NEQCA’s Behavioral Health program aligns social work services with opportunities to advance value-based care.
NEQCA’s collaborative care model is a systematic approach to the treatment of depression and anxiety in primary care settings that involves the integration of behavioral health care managers and consultant psychiatrists, with primary care physician oversight, to more proactively manage mental health conditions and chronic diseases, rather than treating acute symptoms.
NEQCA is piloting its collaborative care model with a small number of adult practices within its Network. Findings from the pilot will help determine how to roll-out the program to other groups. Learn more here.
Pediatric Resource Specialist
NEQCA’s Pediatric Resource Specialist supports pediatricians treating patients with complex medical, behavioral, and social needs. The Resource Specialist focuses on complex pediatric patients where the biggest impacts can be made to improve quality of life and reduce costs.
The Resource Specialist supports all pediatric practices across our Network that do not have their own behavioral health staff. The Resource Specialist works in collaboration with patients, families/caregivers, clinical staff and referring providers to connect patients with relevant community resources. The Resource Specialist promotes timely access to appropriate care and services, increases utilization of preventive care and addresses social determinants of health barriers. Services are provided telephonically or through telehealth. Learn more here.
Developmental/Behavioral Pediatric Support
Individualized Education Program (IEP) for Home – An Educational Tool for Parents to use with their primary care providers and primary care office staff
NEQCA has collaborated with Erik von Hahn MD, Developmental-Behavioral Pediatrician from the Center for Children with Special needs at Tufts Children’s Hospital. As part of this collaboration, Dr. von Hahn developed a parent/caregiver-oriented website with valuable information that parents can use to promote their child’s development.
The website focuses on skill sets that all children need to develop, including those who may have a disability. These skills are critical for the child’s successful day at school. There are many ways that parents can make use of the website. First of all, they can use it to get ideas about how they can promote their child’s overall development. They can start to think strategically about skills they’d like their child to develop. They can the website it to identify areas that they’d like professionals to help them with. That way, they will be more prepared when they come to see a professional, including professionals at the Center for Children with Special Needs. Finally, they can use the website to gain ideas and work collaboratively with other providers in the community, such as occupational therapists, speech therapists, and child therapists. Everyone wants children to build the skills listed in the IEP for Home. The website is one way to start the conversation and make sure your child is learning more successfully.

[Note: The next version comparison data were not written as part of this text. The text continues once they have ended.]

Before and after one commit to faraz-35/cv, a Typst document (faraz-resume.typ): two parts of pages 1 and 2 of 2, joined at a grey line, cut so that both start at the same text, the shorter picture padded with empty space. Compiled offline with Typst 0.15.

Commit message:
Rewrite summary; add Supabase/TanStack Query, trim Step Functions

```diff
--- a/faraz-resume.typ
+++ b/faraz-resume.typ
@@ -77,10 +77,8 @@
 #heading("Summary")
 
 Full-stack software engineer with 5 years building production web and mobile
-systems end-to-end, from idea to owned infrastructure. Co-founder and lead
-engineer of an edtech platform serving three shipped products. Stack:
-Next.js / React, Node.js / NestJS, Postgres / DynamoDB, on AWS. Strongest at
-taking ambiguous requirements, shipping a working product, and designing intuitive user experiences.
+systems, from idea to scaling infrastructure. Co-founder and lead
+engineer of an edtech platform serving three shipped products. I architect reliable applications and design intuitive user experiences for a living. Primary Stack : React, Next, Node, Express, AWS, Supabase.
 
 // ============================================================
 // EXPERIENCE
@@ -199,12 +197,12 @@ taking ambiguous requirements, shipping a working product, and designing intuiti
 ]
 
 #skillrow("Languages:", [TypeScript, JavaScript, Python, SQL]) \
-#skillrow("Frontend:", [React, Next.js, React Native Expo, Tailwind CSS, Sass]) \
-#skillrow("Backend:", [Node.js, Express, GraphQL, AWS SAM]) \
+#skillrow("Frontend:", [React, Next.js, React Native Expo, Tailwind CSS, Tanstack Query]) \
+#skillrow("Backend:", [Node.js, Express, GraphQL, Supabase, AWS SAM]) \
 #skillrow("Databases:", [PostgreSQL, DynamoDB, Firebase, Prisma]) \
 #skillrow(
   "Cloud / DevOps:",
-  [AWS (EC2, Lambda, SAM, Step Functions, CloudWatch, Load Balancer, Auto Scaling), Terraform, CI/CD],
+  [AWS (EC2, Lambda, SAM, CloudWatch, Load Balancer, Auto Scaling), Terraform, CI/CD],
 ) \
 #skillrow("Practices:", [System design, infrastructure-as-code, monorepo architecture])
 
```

Here are the skills and skill sets that children need to build:
- Develop positive relationships- especially with their parents

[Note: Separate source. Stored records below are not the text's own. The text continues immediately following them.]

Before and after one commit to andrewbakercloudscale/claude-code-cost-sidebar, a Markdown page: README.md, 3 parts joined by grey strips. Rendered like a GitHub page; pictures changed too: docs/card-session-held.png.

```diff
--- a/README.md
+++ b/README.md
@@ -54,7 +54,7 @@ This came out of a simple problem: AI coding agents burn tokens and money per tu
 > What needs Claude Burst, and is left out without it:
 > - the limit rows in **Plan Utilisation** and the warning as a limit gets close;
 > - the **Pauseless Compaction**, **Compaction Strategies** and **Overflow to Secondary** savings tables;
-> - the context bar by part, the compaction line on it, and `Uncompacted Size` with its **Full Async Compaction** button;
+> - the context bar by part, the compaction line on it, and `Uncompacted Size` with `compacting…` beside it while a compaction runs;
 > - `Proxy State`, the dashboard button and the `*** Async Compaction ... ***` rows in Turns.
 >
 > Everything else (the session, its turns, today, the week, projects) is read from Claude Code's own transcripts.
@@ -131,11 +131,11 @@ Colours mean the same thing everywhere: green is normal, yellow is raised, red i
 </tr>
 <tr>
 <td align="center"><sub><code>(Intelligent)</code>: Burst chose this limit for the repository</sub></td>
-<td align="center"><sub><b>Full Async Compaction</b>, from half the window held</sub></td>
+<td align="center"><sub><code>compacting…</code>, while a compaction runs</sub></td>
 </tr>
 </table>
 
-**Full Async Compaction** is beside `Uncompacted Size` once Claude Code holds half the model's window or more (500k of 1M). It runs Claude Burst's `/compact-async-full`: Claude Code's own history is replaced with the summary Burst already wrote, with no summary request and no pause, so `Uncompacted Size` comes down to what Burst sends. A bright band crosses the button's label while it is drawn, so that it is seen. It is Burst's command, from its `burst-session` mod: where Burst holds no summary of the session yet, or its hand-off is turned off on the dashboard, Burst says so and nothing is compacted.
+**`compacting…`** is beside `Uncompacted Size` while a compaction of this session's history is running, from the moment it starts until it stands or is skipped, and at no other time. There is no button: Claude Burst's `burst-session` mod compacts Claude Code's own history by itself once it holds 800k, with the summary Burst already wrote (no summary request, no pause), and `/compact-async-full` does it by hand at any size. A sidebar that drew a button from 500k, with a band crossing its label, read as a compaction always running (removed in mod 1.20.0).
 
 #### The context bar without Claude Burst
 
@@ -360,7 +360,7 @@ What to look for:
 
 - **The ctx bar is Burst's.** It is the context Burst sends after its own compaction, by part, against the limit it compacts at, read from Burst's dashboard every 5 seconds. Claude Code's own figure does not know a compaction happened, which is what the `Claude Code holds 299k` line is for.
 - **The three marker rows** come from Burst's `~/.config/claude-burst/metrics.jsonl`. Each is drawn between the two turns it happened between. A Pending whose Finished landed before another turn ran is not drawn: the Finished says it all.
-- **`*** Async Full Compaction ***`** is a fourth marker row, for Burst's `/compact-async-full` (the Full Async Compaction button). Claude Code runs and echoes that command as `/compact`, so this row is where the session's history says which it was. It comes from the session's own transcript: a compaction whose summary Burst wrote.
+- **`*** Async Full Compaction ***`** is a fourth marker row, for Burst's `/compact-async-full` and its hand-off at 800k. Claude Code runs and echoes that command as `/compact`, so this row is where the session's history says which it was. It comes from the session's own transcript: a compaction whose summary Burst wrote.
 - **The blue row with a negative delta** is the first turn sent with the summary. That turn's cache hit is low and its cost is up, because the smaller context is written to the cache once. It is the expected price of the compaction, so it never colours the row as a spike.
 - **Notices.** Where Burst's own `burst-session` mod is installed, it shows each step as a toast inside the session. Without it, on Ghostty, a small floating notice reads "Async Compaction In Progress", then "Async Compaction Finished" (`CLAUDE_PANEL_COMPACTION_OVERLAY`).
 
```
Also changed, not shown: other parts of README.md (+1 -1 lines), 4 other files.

- Sleeping skills. Develop good sleeping habits
- Eating skills. Build good eating habits
- Schedule. Have a schedule. Know when routines have to be completed and when privileges are allowed
- Rules. Know the rules and follow those rules consistently.
- Friendships. Make friendships with peers.
- Homework. Get homework done, at their level.
Materials for Download:
For Professionals: Stay tuned!
Professionals working in general pediatrician offices are encouraged to make use of the IEP for Home website too. Parents who are waiting for an evaluation at the CCSN find this website especially welcome. It can help to organize parents’ thinking about the skills that they wish to develop for their child, both prior to and after the CCSN evaluation.
This coming year, Dr. von Hahn plans to include information for professionals on the website too. Information for professionals will include
- Psychoeducation and goal-setting for the family
- Strategies for teaching the skills listed in the IEP for Home, for use during behavioral health visits
- Evidence-based information to share with the family and with community providers, to assure that families get the service(s) that they most need
- How a child’s disability status affects their learning- or has no effect- on mastering the skills listed in the IEP for Home
- Services that families can request from schools- and services that they should request from elsewhere